Pim, though on a mission to rescue as many of the Investigators as possible, seemingly could not resist letting McClure know, right off the bat, that he had the measure of the man…and knew about the shenanigans McClure had pulled to get his ship into the Arctic unaccompanied. If all McClure had been interested in was the glory of discovering either Franklin or the Northwest Passage, Pim was letting him know that he knew McClure was now paying for that glory, as were all of McClure’s men. In my manuscript I wrote:
“[After ignoring Kellett’s advice, and…] By hurrying on in this impulsive and precipitous manner, the ambitious McClure achieved independent command for his Arctic search, while trying to lay on Kellett’s shoulders any blame for negative consequences. McClure effectively split Collinson’s two-ship expedition into two one-ship expeditions, thereby putting all the Investigators and Enterprises in greater danger.”
After all the Resolutes arrived at the Investigator: “Shocked at the Investigators’ conditions, the Resolutes watched them draw lots for the evening meal, which consisted of a pannikin of tea and a very small biscuit. Seeing this ‘…their manly cheeks became moistened with tears.’ The following morning Pim was equally shocked at the meagre fare the Investigators shared for breakfast: merely a weak cup of cocoa without sugar and a moiety of bread…

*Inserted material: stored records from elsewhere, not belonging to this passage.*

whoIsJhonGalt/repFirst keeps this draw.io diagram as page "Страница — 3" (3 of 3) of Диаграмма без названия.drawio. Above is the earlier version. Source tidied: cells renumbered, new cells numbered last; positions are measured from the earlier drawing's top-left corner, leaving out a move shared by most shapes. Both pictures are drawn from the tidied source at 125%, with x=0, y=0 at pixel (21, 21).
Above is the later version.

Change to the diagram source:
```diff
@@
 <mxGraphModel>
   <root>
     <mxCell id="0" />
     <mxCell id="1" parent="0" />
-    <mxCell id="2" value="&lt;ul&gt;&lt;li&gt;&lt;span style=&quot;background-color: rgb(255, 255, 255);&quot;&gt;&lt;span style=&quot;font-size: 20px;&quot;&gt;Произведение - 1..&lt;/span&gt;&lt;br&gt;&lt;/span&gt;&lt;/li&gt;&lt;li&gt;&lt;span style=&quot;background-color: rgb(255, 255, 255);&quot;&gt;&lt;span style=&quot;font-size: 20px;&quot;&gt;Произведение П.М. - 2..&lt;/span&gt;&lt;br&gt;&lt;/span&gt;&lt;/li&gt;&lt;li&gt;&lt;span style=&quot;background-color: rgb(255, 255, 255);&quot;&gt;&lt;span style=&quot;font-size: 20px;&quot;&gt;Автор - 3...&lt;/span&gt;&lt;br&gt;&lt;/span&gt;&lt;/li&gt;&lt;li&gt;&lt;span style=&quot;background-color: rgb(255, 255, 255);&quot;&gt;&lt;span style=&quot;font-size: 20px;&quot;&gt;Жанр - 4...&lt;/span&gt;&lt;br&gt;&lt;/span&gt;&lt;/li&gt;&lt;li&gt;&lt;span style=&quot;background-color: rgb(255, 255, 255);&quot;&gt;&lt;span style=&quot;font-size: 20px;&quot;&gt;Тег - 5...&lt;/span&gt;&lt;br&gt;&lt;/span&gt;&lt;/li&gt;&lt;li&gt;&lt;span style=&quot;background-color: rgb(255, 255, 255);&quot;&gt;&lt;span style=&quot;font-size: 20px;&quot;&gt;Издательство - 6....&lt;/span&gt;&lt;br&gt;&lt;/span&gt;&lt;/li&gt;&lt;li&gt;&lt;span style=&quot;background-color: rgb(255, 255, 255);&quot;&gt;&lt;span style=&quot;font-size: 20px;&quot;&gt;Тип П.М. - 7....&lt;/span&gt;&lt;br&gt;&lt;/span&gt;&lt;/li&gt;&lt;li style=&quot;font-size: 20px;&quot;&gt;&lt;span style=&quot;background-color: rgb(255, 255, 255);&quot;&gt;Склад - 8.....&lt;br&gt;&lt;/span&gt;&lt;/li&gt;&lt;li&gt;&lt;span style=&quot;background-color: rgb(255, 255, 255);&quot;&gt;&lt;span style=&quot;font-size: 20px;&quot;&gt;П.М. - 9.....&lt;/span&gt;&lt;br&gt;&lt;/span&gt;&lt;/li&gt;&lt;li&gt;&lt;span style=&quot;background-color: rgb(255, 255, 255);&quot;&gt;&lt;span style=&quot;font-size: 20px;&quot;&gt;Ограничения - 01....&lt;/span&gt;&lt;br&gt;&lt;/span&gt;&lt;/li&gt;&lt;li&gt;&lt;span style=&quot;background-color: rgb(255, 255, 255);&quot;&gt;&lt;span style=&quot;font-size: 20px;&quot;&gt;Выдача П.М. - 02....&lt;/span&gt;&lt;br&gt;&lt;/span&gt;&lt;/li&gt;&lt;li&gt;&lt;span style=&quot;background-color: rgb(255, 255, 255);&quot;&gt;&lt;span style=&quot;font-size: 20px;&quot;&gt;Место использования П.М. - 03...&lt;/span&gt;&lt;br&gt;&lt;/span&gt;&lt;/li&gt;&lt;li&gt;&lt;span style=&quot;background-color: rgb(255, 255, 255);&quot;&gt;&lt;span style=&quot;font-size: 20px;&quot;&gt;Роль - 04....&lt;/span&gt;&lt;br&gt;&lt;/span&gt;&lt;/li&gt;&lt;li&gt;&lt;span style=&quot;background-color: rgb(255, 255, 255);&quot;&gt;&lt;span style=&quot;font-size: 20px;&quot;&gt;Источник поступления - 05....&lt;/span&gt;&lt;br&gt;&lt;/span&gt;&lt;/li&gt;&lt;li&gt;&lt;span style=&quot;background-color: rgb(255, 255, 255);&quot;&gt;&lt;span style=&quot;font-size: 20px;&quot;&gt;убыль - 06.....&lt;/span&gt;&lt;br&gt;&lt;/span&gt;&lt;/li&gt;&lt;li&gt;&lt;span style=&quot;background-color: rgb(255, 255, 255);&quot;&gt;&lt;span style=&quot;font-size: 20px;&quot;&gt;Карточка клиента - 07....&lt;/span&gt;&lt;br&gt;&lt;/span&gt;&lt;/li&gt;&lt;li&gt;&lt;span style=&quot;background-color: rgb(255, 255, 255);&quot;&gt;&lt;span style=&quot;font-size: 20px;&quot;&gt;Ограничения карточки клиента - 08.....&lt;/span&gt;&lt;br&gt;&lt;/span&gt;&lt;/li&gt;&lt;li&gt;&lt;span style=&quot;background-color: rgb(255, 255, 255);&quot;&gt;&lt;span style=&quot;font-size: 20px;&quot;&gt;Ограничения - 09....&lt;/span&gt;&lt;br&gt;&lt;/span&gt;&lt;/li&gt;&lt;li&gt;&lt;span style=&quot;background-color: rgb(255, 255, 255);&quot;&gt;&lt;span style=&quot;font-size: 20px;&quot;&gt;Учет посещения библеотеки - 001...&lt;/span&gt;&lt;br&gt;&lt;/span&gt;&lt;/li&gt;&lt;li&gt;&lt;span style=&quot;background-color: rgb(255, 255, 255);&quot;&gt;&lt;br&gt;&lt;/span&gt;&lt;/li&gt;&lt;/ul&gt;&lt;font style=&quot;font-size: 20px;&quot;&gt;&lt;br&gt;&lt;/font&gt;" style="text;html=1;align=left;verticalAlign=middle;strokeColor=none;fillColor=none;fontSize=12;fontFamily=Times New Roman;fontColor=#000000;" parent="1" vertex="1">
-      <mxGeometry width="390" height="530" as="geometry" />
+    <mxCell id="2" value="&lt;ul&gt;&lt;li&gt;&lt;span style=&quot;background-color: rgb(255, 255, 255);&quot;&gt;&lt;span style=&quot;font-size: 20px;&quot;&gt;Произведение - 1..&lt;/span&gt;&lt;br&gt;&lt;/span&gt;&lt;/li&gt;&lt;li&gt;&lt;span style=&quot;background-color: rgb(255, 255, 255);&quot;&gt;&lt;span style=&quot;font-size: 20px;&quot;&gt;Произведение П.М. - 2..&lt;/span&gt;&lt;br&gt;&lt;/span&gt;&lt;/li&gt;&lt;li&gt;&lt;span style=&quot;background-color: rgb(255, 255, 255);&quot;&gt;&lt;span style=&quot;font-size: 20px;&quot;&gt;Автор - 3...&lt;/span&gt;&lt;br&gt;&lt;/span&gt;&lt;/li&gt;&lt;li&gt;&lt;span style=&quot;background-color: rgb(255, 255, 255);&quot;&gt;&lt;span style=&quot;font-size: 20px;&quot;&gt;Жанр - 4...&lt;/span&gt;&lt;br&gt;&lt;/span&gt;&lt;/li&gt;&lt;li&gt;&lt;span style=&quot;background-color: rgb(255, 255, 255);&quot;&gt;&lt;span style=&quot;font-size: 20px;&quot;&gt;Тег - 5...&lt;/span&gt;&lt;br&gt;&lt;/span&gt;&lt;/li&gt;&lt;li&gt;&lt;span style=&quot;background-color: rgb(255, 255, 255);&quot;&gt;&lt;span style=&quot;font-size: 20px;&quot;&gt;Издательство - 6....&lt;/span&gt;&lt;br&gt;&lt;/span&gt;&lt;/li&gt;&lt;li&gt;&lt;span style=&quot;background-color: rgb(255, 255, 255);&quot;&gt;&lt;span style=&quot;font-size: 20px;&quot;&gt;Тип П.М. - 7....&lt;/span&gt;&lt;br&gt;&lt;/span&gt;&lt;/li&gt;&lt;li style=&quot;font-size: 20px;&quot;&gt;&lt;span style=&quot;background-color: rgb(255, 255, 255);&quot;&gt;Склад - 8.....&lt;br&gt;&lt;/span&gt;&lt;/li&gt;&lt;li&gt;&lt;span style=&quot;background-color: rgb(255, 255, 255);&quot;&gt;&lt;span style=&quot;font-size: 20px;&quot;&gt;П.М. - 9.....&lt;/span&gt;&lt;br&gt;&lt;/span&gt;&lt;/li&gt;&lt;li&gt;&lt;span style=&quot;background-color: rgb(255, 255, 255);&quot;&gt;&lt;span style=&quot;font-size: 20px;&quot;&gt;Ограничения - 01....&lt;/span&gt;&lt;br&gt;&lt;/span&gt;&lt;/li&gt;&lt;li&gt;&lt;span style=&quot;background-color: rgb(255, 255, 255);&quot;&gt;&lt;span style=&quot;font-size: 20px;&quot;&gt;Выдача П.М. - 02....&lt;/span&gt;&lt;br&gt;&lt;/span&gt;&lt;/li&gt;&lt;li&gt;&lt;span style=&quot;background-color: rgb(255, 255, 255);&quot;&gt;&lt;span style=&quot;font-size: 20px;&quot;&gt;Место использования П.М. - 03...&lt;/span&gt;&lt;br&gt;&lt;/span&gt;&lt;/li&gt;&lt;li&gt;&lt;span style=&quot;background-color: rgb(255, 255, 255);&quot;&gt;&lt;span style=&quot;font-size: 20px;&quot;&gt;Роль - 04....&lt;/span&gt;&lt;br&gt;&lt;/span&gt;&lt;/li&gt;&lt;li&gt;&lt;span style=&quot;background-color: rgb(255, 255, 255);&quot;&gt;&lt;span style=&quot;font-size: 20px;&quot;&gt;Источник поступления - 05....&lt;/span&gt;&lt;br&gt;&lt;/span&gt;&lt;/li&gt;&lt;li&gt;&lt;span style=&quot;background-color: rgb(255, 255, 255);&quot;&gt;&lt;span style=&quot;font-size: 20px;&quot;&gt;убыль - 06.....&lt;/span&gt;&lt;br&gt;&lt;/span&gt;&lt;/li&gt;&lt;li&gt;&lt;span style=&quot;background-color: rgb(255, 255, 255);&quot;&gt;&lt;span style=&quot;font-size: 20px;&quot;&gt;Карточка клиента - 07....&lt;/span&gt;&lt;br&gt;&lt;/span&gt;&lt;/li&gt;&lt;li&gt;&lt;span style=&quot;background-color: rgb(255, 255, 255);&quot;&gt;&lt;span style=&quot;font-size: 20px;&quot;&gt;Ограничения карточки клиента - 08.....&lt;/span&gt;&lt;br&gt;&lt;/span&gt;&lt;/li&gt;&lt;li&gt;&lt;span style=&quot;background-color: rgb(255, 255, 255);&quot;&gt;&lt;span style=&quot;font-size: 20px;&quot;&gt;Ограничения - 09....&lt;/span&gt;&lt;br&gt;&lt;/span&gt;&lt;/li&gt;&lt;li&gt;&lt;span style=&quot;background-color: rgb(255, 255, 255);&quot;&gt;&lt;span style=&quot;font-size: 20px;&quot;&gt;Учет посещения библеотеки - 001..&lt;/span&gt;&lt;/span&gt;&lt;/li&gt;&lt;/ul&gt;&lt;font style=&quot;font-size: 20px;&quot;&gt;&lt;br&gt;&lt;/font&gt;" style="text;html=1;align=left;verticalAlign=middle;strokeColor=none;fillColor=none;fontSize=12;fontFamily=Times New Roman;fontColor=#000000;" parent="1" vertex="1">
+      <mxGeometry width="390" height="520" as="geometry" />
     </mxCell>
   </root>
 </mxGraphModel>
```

‘…his feelings overcame him; he rushed to his sledge…brought a large piece of bacon, placed it before us, and gave us the only breakfast we had known for many a long day.’
This reaction so touched Armstrong [McClure’s surgeon] he subsequently wrote: ‘The remembrance of this, and his other acts of kindness to us then, will I hope, never be effaced from our recollection.’
“Pim conveyed Kellett’s order for a medical report on the Investigators’ health which Domville had to take immediately to Resolute, unless the Investigators needed urgent medical care. Pim’s instructions were to request McClure’s intended movements, quantity of provisions, and any information he had about Enterprise. Since Domville wasn’t there, McClure compiled the medical report himself with his own spin. Armstrong, Investigator’s surgeon, noted in his journal McClure never asked him to corroborate anything, and only learned Kellett had requested a medical report after he was home and read the Parliamentary Papers…
During the few days Pim remained onboard he helped however he could. He also shared the major world events of the past three years, and the Investigators devoured every detail. Extremely reluctant to admit he needed Kellett’s help, McClure had spun the tall tale he had intended to continue searching eastward. To support this fiction he continued having his weakest men prepare their sledges. The only impact Pim’s arrival had was on their destination, McClure sent them on their own to Resolute instead of the eastern Arctic. He also ordered the Investigators remaining onboard to stay on starvation rations, even though their rescue was at hand. To do otherwise his fiction would fall.”
To be continued…